# [Your instructions]
Among the entries below, count each line holding the word "thửa". Write only the number.

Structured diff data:
# # # #

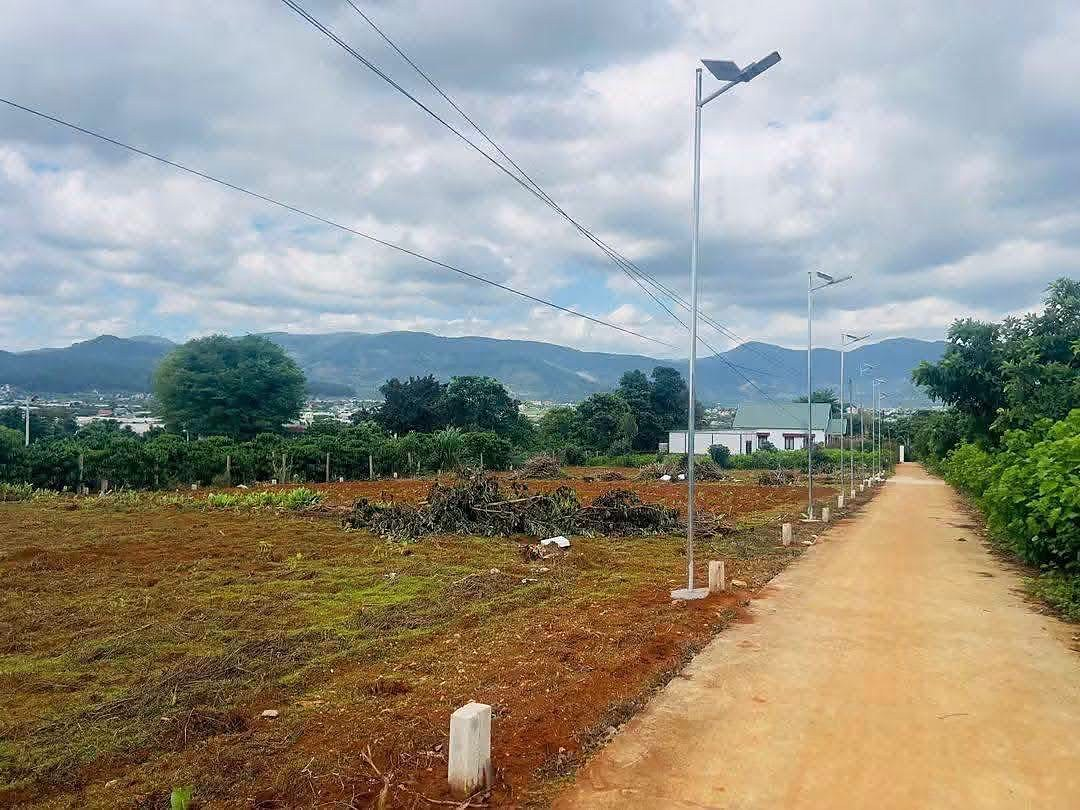
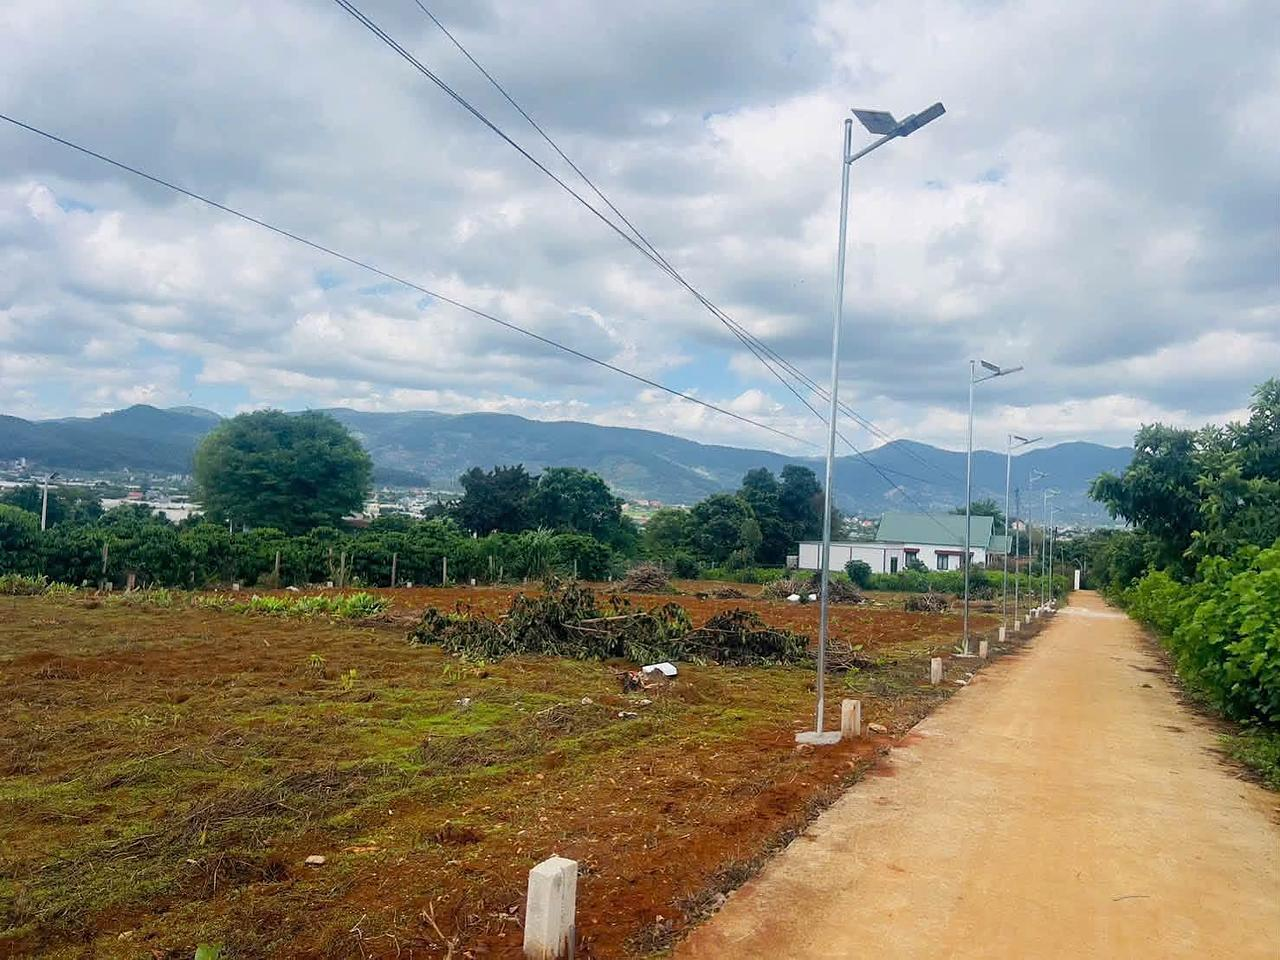
Cập nhật cụm Chi Lăng 18 lô: ảnh hiện trạng mới (đường bê tông + đèn NLMT, view rừng thông), bản vẽ 18 nền, sổ thửa 868
- Thay 4 ảnh gallery bằng ảnh mới: 2 ảnh thực tế đường + đèn NLMT + view rừng thông, bản vẽ 18 nền đánh số, sơ đồ sổ thửa 868 (cắt bỏ serial/QR/PII)
- Bổ sung view rừng thông, chợ đêm Đà Lạt 20km; cập nhật trạng thái đường đã đổ bê tông
- dateModified 09/08, og:image dims

diff --git a/dat-nen/cum-chi-lang-18-lo/index.html b/dat-nen/cum-chi-lang-18-lo/index.html
@@ -13,8 +13,8 @@
   <meta property="og:site_name" content="Nam Ban Villas">
   <meta property="og:type" content="website">
   <meta property="og:image" content="https://nambanvillas.vn/images/listings/cum-chi-lang-18-lo/1.jpg">
-  <meta property="og:image:width" content="1080">
-  <meta property="og:image:height" content="810">
+  <meta property="og:image:width" content="1280">
+  <meta property="og:image:height" content="960">
   <meta name="twitter:card" content="summary_large_image">
   <meta name="twitter:title" content="Cụm 18 Lô F0 Chi Lăng Nam Ban – Sổ Sẵn Công Chứng, ~135m²/nền, 75m² Thổ Cư, 650 Triệu/Nền">
   <meta name="twitter:description" content="18 lô F0 khu Chi Lăng, xã Nam Ban – mỗi nền 5m × ~27m (~135m²), ~75m² thổ cư/nền, sổ sẵn công chứng. Giá 650 triệu/nền.">
@@ -30,7 +30,7 @@
     <script type="application/ld+json">{"@context":"https://schema.org","@type":"Product","name":"Cụm 18 Lô F0 Chi Lăng Nam Ban – Sổ Sẵn Công Chứng, ~135m²/nền, 75m² Thổ Cư","description":"Bán cụm 18 lô F0 khu Chi Lăng, xã Nam Ban, Lâm Hà – mỗi nền ngang 5m × dài ~27m (~135m²), khoảng 75m² thổ cư/nền (tổng 1.350m² thổ cư), sổ sẵn công chứng, đã cắm ranh mốc, có trụ điện và đèn đường năng lượng mặt trời. Cách đường nhựa 200m, chợ Thăng Long 1,5km. Giá 650 triệu/nền.","url":"https://nambanvillas.vn/dat-nen/cum-chi-lang-18-lo/","image":"https://nambanvillas.vn/images/listings/cum-chi-lang-18-lo/1.jpg","brand":{"@type":"Organization","name":"Nam Ban Villas"},"offers":{"@type":"AggregateOffer","priceCurrency":"VND","lowPrice":650000000,"offerCount":10,"availability":"https://schema.org/InStock","priceValidUntil":"2026-12-31","seller":{"@type":"RealEstateAgent","name":"Nam Ban Villas","telephone":"+84938227988","url":"https://nambanvillas.vn","address":{"@type":"PostalAddress","addressLocality":"Nam Ban","addressRegion":"Lâm Đồng","addressCountry":"VN"}}},"additionalProperty":[{"@type":"PropertyValue","name":"Số nền","value":"Còn 10 nền F0 (cụm 18 nền)"},{"@type":"PropertyValue","name":"Kích thước mỗi nền","value":"Ngang 5m × dài ~27m (~135m²)"},{"@type":"PropertyValue","name":"Thổ cư","value":"~75m²/nền (tổng 1.350m²)"},{"@type":"PropertyValue","name":"Lô đặc biệt","value":"Lô 18 rộng ~200m²"},{"@type":"PropertyValue","name":"Pháp lý","value":"Sổ sẵn, công chứng sang tên (theo chủ)"},{"@type":"PropertyValue","name":"Hạ tầng","value":"Đã cắm ranh mốc, trụ điện, đèn đường năng lượng mặt trời"},{"@type":"PropertyValue","name":"Lưu ý pháp lý","value":"Mỗi nền có 25m² thuộc hành lang an toàn đường bộ (HLAT) theo sổ"},{"@type":"PropertyValue","name":"Vị trí","value":"Khu Chi Lăng, xã Nam Ban, cách đường nhựa 200m, chợ Thăng Long 1,5km"},{"@type":"PropertyValue","name":"Loại bất động sản","value":"Đất nền phân lô"}]}</script>
 <script type="application/ld+json">{"@context":"https://schema.org","@type":"FAQPage","mainEntity":[{"@type":"Question","name":"Cụm 18 lô Chi Lăng Nam Ban giá bao nhiêu, diện tích thế nào?","acceptedAnswer":{"@type":"Answer","text":"Giá 650 triệu/nền. Mỗi nền ngang 5m × dài khoảng 27m (~135m²), có khoảng 75m² thổ cư/nền; riêng lô 18 rộng ~200m². Đây là hàng F0, sổ sẵn công chứng theo chủ. Gọi 0938 227 988 để nhận bảng nền còn trống."}},{"@type":"Question","name":"Cụm ở đâu, hạ tầng thế nào?","acceptedAnswer":{"@type":"Answer","text":"Ở khu Chi Lăng, xã Nam Ban, Lâm Hà, cách đường nhựa 200m và chợ Thăng Long 1,5km. Cụm đã cắm ranh mốc, có trụ điện và đèn đường năng lượng mặt trời, nhìn thoáng ra đồi núi và thị trấn."}},{"@type":"Question","name":"Pháp lý từng nền thế nào?","acceptedAnswer":{"@type":"Answer","text":"Theo chủ, sổ sẵn và công chứng sang tên ngay. Nên hỏi rõ mỗi nền đã tách sổ riêng của chính nền đó chưa, phần thổ cư (~75m²/nền) và ranh mốc thực tế trước khi đặt cọc. Liên hệ 0938 227 988 để xem hồ sơ."}}]}</script>
   <script type="application/ld+json">{"@context":"https://schema.org","@type":"BreadcrumbList","itemListElement":[{"@type":"ListItem","position":1,"name":"Trang chủ","item":"https://nambanvillas.vn/"},{"@type":"ListItem","position":2,"name":"Đất Nền","item":"https://nambanvillas.vn/dat-nen-nam-ban/"},{"@type":"ListItem","position":3,"name":"Cụm 18 Lô F0 Chi Lăng Nam Ban","item":"https://nambanvillas.vn/dat-nen/cum-chi-lang-18-lo/"}]}</script>
-  <script type="application/ld+json">{"@context":"https://schema.org","@type":"WebPage","url":"https://nambanvillas.vn/dat-nen/cum-chi-lang-18-lo/","name":"Cụm 18 Lô F0 Chi Lăng Nam Ban (còn 10 nền)","datePublished":"2026-08-02","dateModified":"2026-08-05"}</script>
+  <script type="application/ld+json">{"@context":"https://schema.org","@type":"WebPage","url":"https://nambanvillas.vn/dat-nen/cum-chi-lang-18-lo/","name":"Cụm 18 Lô F0 Chi Lăng Nam Ban (còn 10 nền)","datePublished":"2026-08-02","dateModified":"2026-08-09"}</script>
 </head>
 <body>
 
@@ -73,19 +73,19 @@
         <div class="listing-meta-row">
           <span class="listing-location">
             <svg width="16" height="16" viewBox="0 0 24 24" fill="none"><path d="M12 2C8.13 2 5 5.13 5 9c0 5.25 7 13 7 13s7-7.75 7-13c0-3.87-3.13-7-7-7zm0 9.5c-1.38 0-2.5-1.12-2.5-2.5s1.12-2.5 2.5-2.5 2.5 1.12 2.5 2.5-1.12 2.5-2.5 2.5z" fill="#1A3D2B"/></svg>
-            Khu Chi Lăng, xã Nam Ban, Lâm Hà – cách đường nhựa 200m, cách chợ Thăng Long 1,5km
+            Khu Chi Lăng, xã Nam Ban, Lâm Hà – ngay khu dân cư, view rừng thông; cách chợ Thăng Long 1,5km, chợ đêm Đà Lạt 20km
           </span>
           <span class="listing-badge">Còn 10 nền F0</span>
         </div>
-        <p style="margin:6px 0 0;font-size:.85rem;color:#8a978f">Cập nhật 05/08/2026: cụm 18 nền, hiện <strong>còn 10 nền F0</strong> · sổ từng nền đầy đủ (ví dụ thửa 868) · giá giữ 650 triệu/nền.</p>
+        <p style="margin:6px 0 0;font-size:.85rem;color:#8a978f">Cập nhật 09/08/2026: bổ sung ảnh hiện trạng mới (đường bê tông + hàng đèn NLMT, view rừng thông) và bản vẽ 18 nền, sổ thửa 868. Cụm 18 nền, hiện <strong>còn 10 nền F0</strong> · giá giữ 650 triệu/nền.</p>
 
         <div class="listing-images">
-          <div class="listing-img-main"><img id="galMain" src="/images/listings/cum-chi-lang-18-lo/1.jpg" alt="Cụm lô Chi Lăng Nam Ban – cọc mốc bê tông dọc đường, đèn đường năng lượng mặt trời, trụ điện, view núi và thị trấn" width="700" height="525" fetchpriority="high" onclick="openLb(this.src)"></div>
+          <div class="listing-img-main"><img id="galMain" src="/images/listings/cum-chi-lang-18-lo/1.jpg" alt="Cụm 18 lô Chi Lăng Nam Ban – đất đã dọn ngay khu dân cư, hàng đèn đường năng lượng mặt trời, view rừng thông và đồi núi" width="700" height="525" fetchpriority="high" onclick="openLb(this.src)"></div>
           <div class="listing-thumbs">
-            <img class="active" src="/images/listings/cum-chi-lang-18-lo/1.jpg" onclick="swapMain(this)" alt="Cọc mốc và đèn đường năng lượng mặt trời tại cụm lô Chi Lăng Nam Ban" loading="lazy" width="1080" height="810">
-            <img src="/images/listings/cum-chi-lang-18-lo/3.jpg" onclick="swapMain(this)" alt="Đường bê tông và đèn đường năng lượng mặt trời chạy dọc các nền đất Chi Lăng Nam Ban, view đồi núi và thị trấn" loading="lazy" width="1280" height="960">
-            <img src="/images/listings/cum-chi-lang-18-lo/2.jpg" onclick="swapMain(this)" alt="Bản vẽ phân lô 18 nền Chi Lăng Nam Ban – mỗi nền ngang 5m dài ~27m, mặt đường bê tông" loading="lazy" width="1080" height="1454">
-            <img src="/images/listings/cum-chi-lang-18-lo/4.jpg" onclick="swapMain(this)" alt="Sơ đồ thửa 868 trong cụm Chi Lăng Nam Ban – nền 5×27m mặt đường bê tông, ghi chú 25m² thuộc hành lang đường bộ" loading="lazy" width="871" height="409">
+            <img class="active" src="/images/listings/cum-chi-lang-18-lo/1.jpg" onclick="swapMain(this)" alt="Cụm lô Chi Lăng Nam Ban ngay khu dân cư, đèn đường năng lượng mặt trời, view đồi núi và thị trấn" loading="lazy" width="1280" height="960">
+            <img src="/images/listings/cum-chi-lang-18-lo/2.jpg" onclick="swapMain(this)" alt="Đường bê tông nội bộ và hàng đèn đường năng lượng mặt trời chạy dọc các nền đất Chi Lăng Nam Ban" loading="lazy" width="960" height="1280">
+            <img src="/images/listings/cum-chi-lang-18-lo/3.jpg" onclick="swapMain(this)" alt="Bản vẽ phân lô 18 nền Chi Lăng Nam Ban – nền 1–18 ngang 5m dài ~27m, tổng 1.350m² thổ cư, mặt đường bê tông, HLAT" loading="lazy" width="1006" height="1280">
+            <img src="/images/listings/cum-chi-lang-18-lo/4.jpg" onclick="swapMain(this)" alt="Sơ đồ sổ thửa 868 cụm Chi Lăng Nam Ban – thửa 864–881 mặt đường bê tông, ghi chú 25m² thuộc hành lang an toàn đường bộ, tách từ thửa 601" loading="lazy" width="903" height="697">
           </div>
         </div>
 
@@ -117,7 +117,7 @@
         <div class="listing-description">
           <h2>Mô Tả Cụm Đất</h2>
           <p>Cụm 18 nền F0 (chủ gửi trực tiếp) ở khu Chi Lăng, xã Nam Ban, Lâm Hà. Mỗi nền ngang 5m, dài khoảng 27m (~135m²), có khoảng 75m² thổ cư/nền — tổng 1.350m² thổ cư cả cụm; riêng lô 18 rộng khoảng 200m². Cụm đã cắm ranh mốc, có trụ điện và đèn đường năng lượng mặt trời; theo chủ sổ sẵn, công chứng sang tên ngay.</p>
-          <p>Vị trí cách đường nhựa 200m, cách chợ Thăng Long 1,5km, nhìn thoáng ra đồi núi và thị trấn. Giá 650 triệu/nền (khoảng 4,8 triệu/m²). Ảnh hiện trạng cho thấy đường nội bộ đã mở và lắp đèn; nên xác nhận mặt đường (bê tông/cấp phối) và tiến độ hạ tầng khi đi xem. Gọi 0938 227 988 để nhận bảng nền còn trống và đi xem đất.</p>
+          <p>Vị trí ngay khu dân cư hiện hữu, view rừng thông và đồi núi; cách đường nhựa 200m, chợ Thăng Long 1,5km và chợ đêm Đà Lạt khoảng 20km. Giá 650 triệu/nền (khoảng 4,8 triệu/m²). Ảnh hiện trạng mới cho thấy đường nội bộ đã đổ bê tông và lắp hàng đèn năng lượng mặt trời, đất đã dọn sạch; nên xác nhận đoạn đường vào nền mình chọn và tiến độ hạ tầng khi đi xem. Hợp mua đầu tư, tích sản hoặc để dành. Gọi 0938 227 988 để nhận bảng nền còn trống và đi xem đất.</p>
         </div>
 
         <div class="risk-block">
@@ -128,8 +128,8 @@
                 <li>18 nền F0 cùng quy cách 5×27m (~135m²) — dễ so sánh, dễ chọn</li>
                 <li>Mỗi nền có ~75m² thổ cư (tổng 1.350m²) — xây được trên phần đất ở</li>
                 <li>Đã cắm ranh mốc, có trụ điện và đèn đường năng lượng mặt trời</li>
-                <li>Khu Chi Lăng xã Nam Ban, cách đường nhựa 200m, chợ Thăng Long 1,5km</li>
-                <li>Giá 650 triệu/nền, view đồi núi thoáng</li>
+                <li>Ngay khu dân cư hiện hữu, view rừng thông; cách nhựa 200m, chợ Thăng Long 1,5km, chợ đêm Đà Lạt 20km</li>
+                <li>Đường nội bộ đã đổ bê tông + hàng đèn NLMT (ảnh hiện trạng mới); giá 650 triệu/nền</li>
               </ul>
             </div>
             <div class="risk-col risks">
@@ -137,7 +137,7 @@
               <ul>
                 <li>Sổ từng nền đã có (ví dụ thửa 868) — nhưng theo sổ, mỗi nền có <strong>25m² thuộc hành lang an toàn đường bộ (HLAT)</strong>, phần này không được xây; hỏi rõ phần xây dựng thực của nền mình chọn</li>
                 <li>Mỗi nền ~135m² chỉ có ~75m² thổ cư, phần còn lại là đất nông nghiệp — đối chiếu ranh phần thổ cư trên sổ nền cụ thể</li>
-                <li>Ảnh hiện trạng đường còn là đường đất/cấp phối — xác nhận mặt đường bê tông, tiến độ hạ tầng và đối chiếu ranh mốc thực tế</li>
+                <li>Đường nội bộ đã đổ bê tông ở nhiều đoạn (theo ảnh) — xác nhận đoạn vào nền mình chọn đã hoàn thiện, tiến độ hạ tầng còn lại và đối chiếu ranh mốc thực tế</li>
               </ul>
             </div>
           </div>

# # # #

# [Answer box]
7